== SOURCE INFORMATION ==
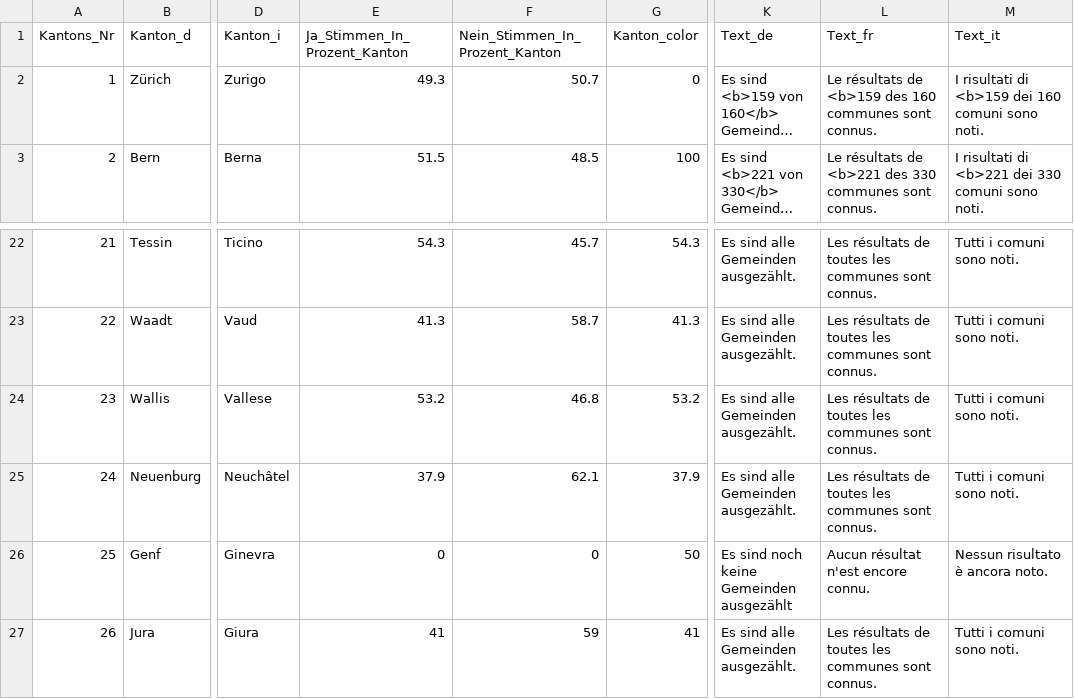
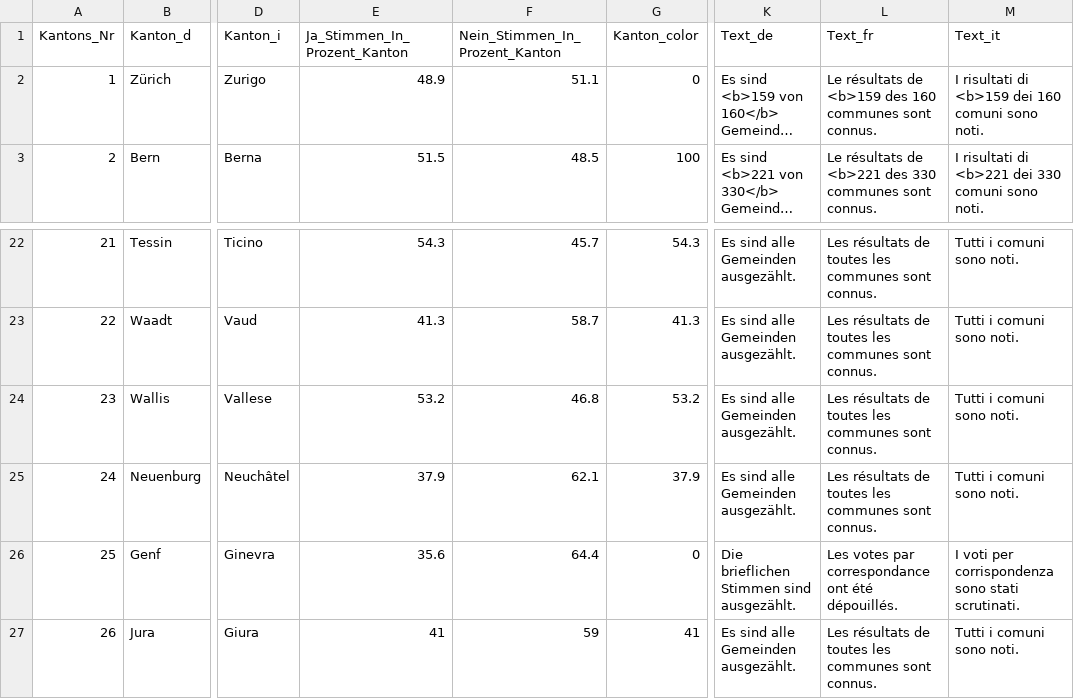
Before and after one commit to awp-finanznachrichten/lena_november2024, a CSV file: Output_Switzerland/CH_Mietrecht_Untermiete_dw_kantone.csv, drawn as a sheet; only a part is shown, gaps mark what is left out; long unchanged cells end in …; the diff names each change by its address in the sheet, - before the commit and + after, or states it on an @@ line.

```diff
--- a/Output_Switzerland/CH_Mietrecht_Untermiete_dw_kantone.csv
+++ b/Output_Switzerland/CH_Mietrecht_Untermiete_dw_kantone.csv
-E2 (Ja_Stimmen_In_Prozent_Kanton): 49.3
+E2 (Ja_Stimmen_In_Prozent_Kanton): 48.9
-F2 (Nein_Stimmen_In_Prozent_Kanton): 50.7
+F2 (Nein_Stimmen_In_Prozent_Kanton): 51.1
-E26 (Ja_Stimmen_In_Prozent_Kanton): 0
+E26 (Ja_Stimmen_In_Prozent_Kanton): 35.6
-F26 (Nein_Stimmen_In_Prozent_Kanton): 0
+F26 (Nein_Stimmen_In_Prozent_Kanton): 64.4
-G26 (Kanton_color): 50
+G26 (Kanton_color): 0
-K26 (Text_de): Es sind noch keine Gemeinden ausgezählt
+K26 (Text_de): Die brieflichen Stimmen sind ausgezählt.
-L26 (Text_fr): Aucun résultat n'est encore connu.
+L26 (Text_fr): Les votes par correspondance ont été dépouillés.
-M26 (Text_it): Nessun risultato è ancora noto.
+M26 (Text_it): I voti per corrispondenza sono stati scrutinati.
```
Also changed, not shown: Output_Switzerland/CH_Gesundheitsleistungen_all_data.csv, Output_Switzerland/CH_Mietrecht_Kuendigung_all_data.csv, 6 other files.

== WORK INSTRUCTIONS ==
Nothing but the pictures should be left out when the material above is copied.

== OUTPUT BELOW ==
Before and after one commit to awp-finanznachrichten/lena_november2024, a CSV file: Output_Switzerland/CH_Mietrecht_Untermiete_dw_kantone.csv, drawn as a sheet; only a part is shown, gaps mark what is left out; long unchanged cells end in …; the diff names each change by its address in the sheet, - before the commit and + after, or states it on an @@ line.

```diff
--- a/Output_Switzerland/CH_Mietrecht_Untermiete_dw_kantone.csv
+++ b/Output_Switzerland/CH_Mietrecht_Untermiete_dw_kantone.csv
-E2 (Ja_Stimmen_In_Prozent_Kanton): 49.3
+E2 (Ja_Stimmen_In_Prozent_Kanton): 48.9
-F2 (Nein_Stimmen_In_Prozent_Kanton): 50.7
+F2 (Nein_Stimmen_In_Prozent_Kanton): 51.1
-E26 (Ja_Stimmen_In_Prozent_Kanton): 0
+E26 (Ja_Stimmen_In_Prozent_Kanton): 35.6
-F26 (Nein_Stimmen_In_Prozent_Kanton): 0
+F26 (Nein_Stimmen_In_Prozent_Kanton): 64.4
-G26 (Kanton_color): 50
+G26 (Kanton_color): 0
-K26 (Text_de): Es sind noch keine Gemeinden ausgezählt
+K26 (Text_de): Die brieflichen Stimmen sind ausgezählt.
-L26 (Text_fr): Aucun résultat n'est encore connu.
+L26 (Text_fr): Les votes par correspondance ont été dépouillés.
-M26 (Text_it): Nessun risultato è ancora noto.
+M26 (Text_it): I voti per corrispondenza sono stati scrutinati.
```
Also changed, not shown: Output_Switzerland/CH_Gesundheitsleistungen_all_data.csv, Output_Switzerland/CH_Mietrecht_Kuendigung_all_data.csv, 6 other files.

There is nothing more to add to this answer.